3 years ago

Keratinocytes mediate innocuous and noxious touch via ATP-P2X4 signaling

Anthony D Menzel, Cheryl L Stucky, Francie Moehring, Andy D Weyer, Thiago Arzua, Michael Grzybowski, Aron M Geurts, Oleg Palygin, Ashley M Cowie
The first point of our body's contact with tactile stimuli (innocuous and noxious) is the epidermis, the outermost layer of skin that is largely composed of keratinocytes. Here, we sought to define the role that keratinocytes play in touch sensation in vivo and ex vivo. We show that optogenetic inhibition of keratinocytes decreases behavioral and cellular mechanosensitivity. These processes are inherently mediated by ATP signaling, as demonstrated by complementary cutaneous ATP release and degradation experiments. Specific deletion of P2X4 receptors in sensory neurons markedly decreases behavioral and primary afferent mechanical sensitivity, thus positioning keratinocyte-released ATP to sensory neuron P2X4 signaling as a critical component of baseline mammalian tactile sensation.
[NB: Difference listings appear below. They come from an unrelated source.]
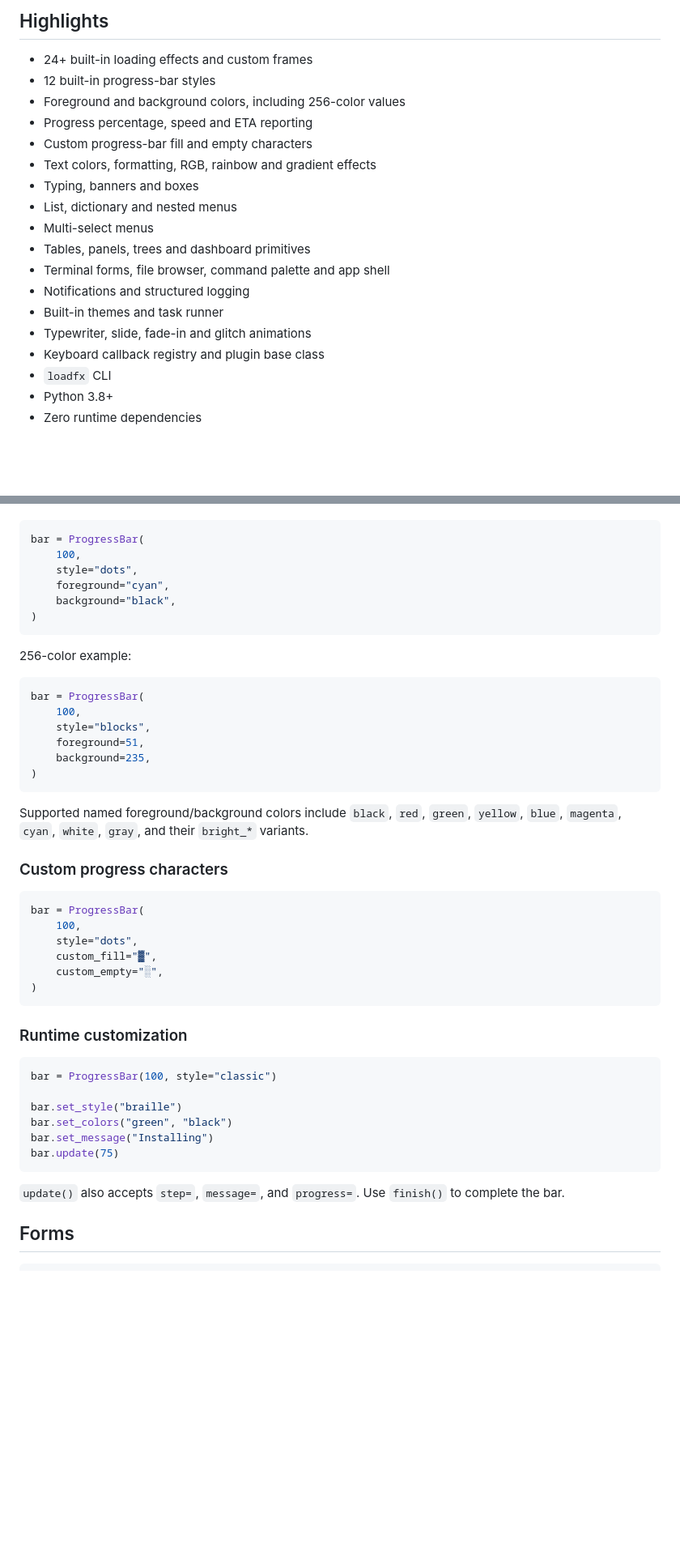
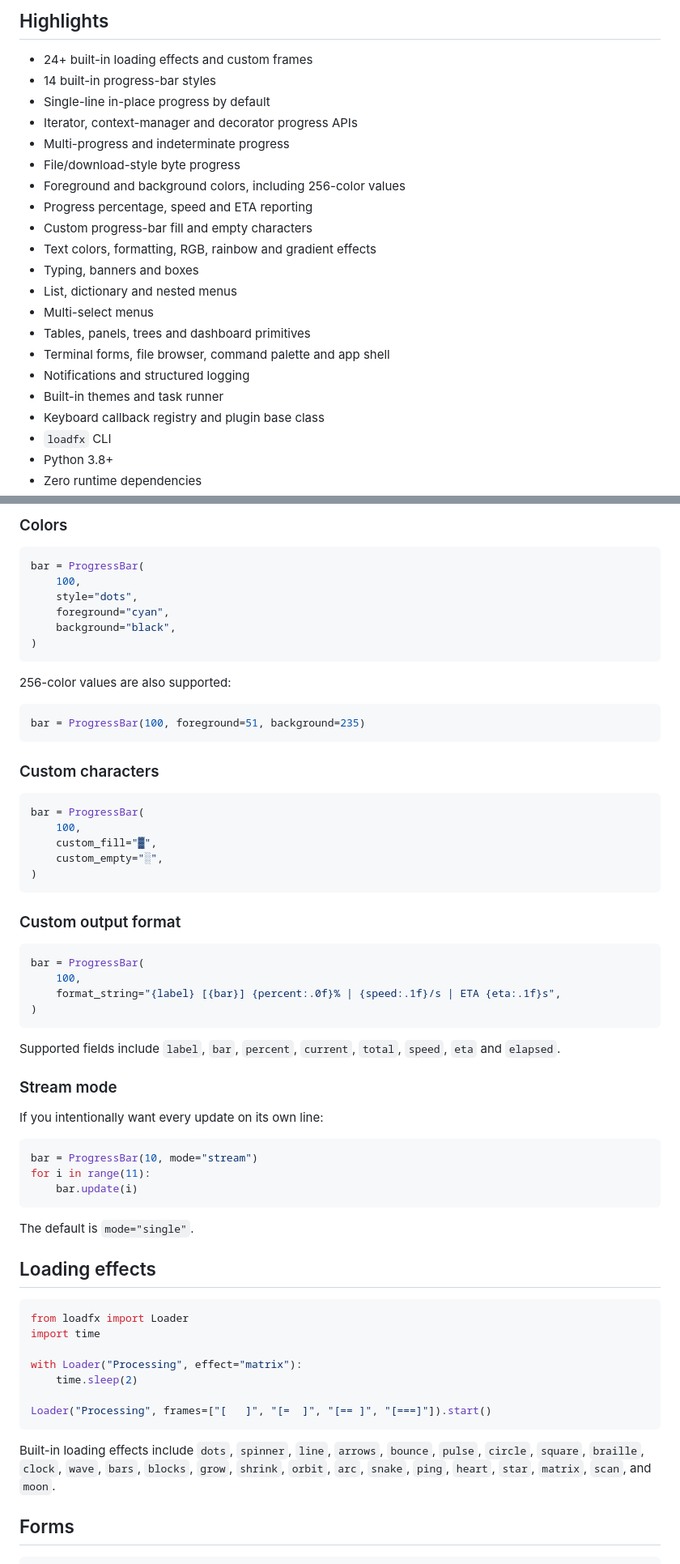
Before and after one commit to tivalsdeveloper-oss/loadfx, a Markdown page: README.md, 2 parts joined by grey strips. Shown at 81% size. Rendered like a GitHub page; blank space fills up the shorter version.

Commit message:
Document advanced progress usage

````diff
--- a/README.md
+++ b/README.md
@@ -13,7 +13,11 @@ python -m pip install loadfx
 ## Highlights
 
 - 24+ built-in loading effects and custom frames
-- 12 built-in progress-bar styles
+- 14 built-in progress-bar styles
+- Single-line in-place progress by default
+- Iterator, context-manager and decorator progress APIs
+- Multi-progress and indeterminate progress
+- File/download-style byte progress
 - Foreground and background colors, including 256-color values
 - Progress percentage, speed and ETA reporting
 - Custom progress-bar fill and empty characters
@@ -25,7 +29,6 @@ python -m pip install loadfx
 - Terminal forms, file browser, command palette and app shell
 - Notifications and structured logging
 - Built-in themes and task runner
-- Typewriter, slide, fade-in and glitch animations
 - Keyboard callback registry and plugin base class
 - `loadfx` CLI
 - Python 3.8+
@@ -108,3 +136,4 @@ Use named terminal colors or integer 256-color indexes:
+### Colors
 
 ```python
 bar = ProgressBar(
@@ -115,42 +144,58 @@ bar = ProgressBar(
 )
 ```
 
-256-color example:
+256-color values are also supported:
+
+```python
+bar = ProgressBar(100, foreground=51, background=235)
+```
+
+### Custom characters
 
 ```python
 bar = ProgressBar(
     100,
-    style="blocks",
-    foreground=51,
-    background=235,
-)
-```
-
-Supported named foreground/background colors include `black`, `red`, `green`, `yellow`, `blue`, `magenta`, `cyan`, `white`, `gray`, and their `bright_*` variants.
-
-### Custom progress characters
-
-```python
-bar = ProgressBar(
-    100,
-    style="dots",
     custom_fill="▓",
     custom_empty="░",
 )
 ```
 
-### Runtime customization
+### Custom output format
 
 ```python
-bar = ProgressBar(100, style="classic")
-
-bar.set_style("braille")
-bar.set_colors("green", "black")
-bar.set_message("Installing")
-bar.update(75)
+bar = ProgressBar(
+    100,
+    format_string="{label} [{bar}] {percent:.0f}% | {speed:.1f}/s | ETA {eta:.1f}s",
+)
 ```
 
-`update()` also accepts `step=`, `message=`, and `progress=`. Use `finish()` to complete the bar.
+Supported fields include `label`, `bar`, `percent`, `current`, `total`, `speed`, `eta` and `elapsed`.
+
+### Stream mode
+
+If you intentionally want every update on its own line:
+
+```python
+bar = ProgressBar(10, mode="stream")
+for i in range(11):
+    bar.update(i)
+```
+
+The default is `mode="single"`.
+
+## Loading effects
+
+```python
+from loadfx import Loader
+import time
+
+with Loader("Processing", effect="matrix"):
+    time.sleep(2)
+
+Loader("Processing", frames=["[   ]", "[=  ]", "[== ]", "[===]"]).start()
+```
+
+Built-in loading effects include `dots`, `spinner`, `line`, `arrows`, `bounce`, `pulse`, `circle`, `square`, `braille`, `clock`, `wave`, `bars`, `blocks`, `grow`, `shrink`, `orbit`, `arc`, `snake`, `ping`, `heart`, `star`, `matrix`, `scan`, and `moon`.
 
 ## Forms
 
````
Also changed, not shown: other parts of README.md (+65 -65 lines).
These experiments lay a vital foundation for subsequent studies into the dysfunctional signaling that occurs in cutaneous pain and itch disorders, and ultimately, the development of novel topical therapeutics for these conditions.

Publisher URL: https://elifesciences.org/articles/31684

DOI: 10.7554/eLife.31684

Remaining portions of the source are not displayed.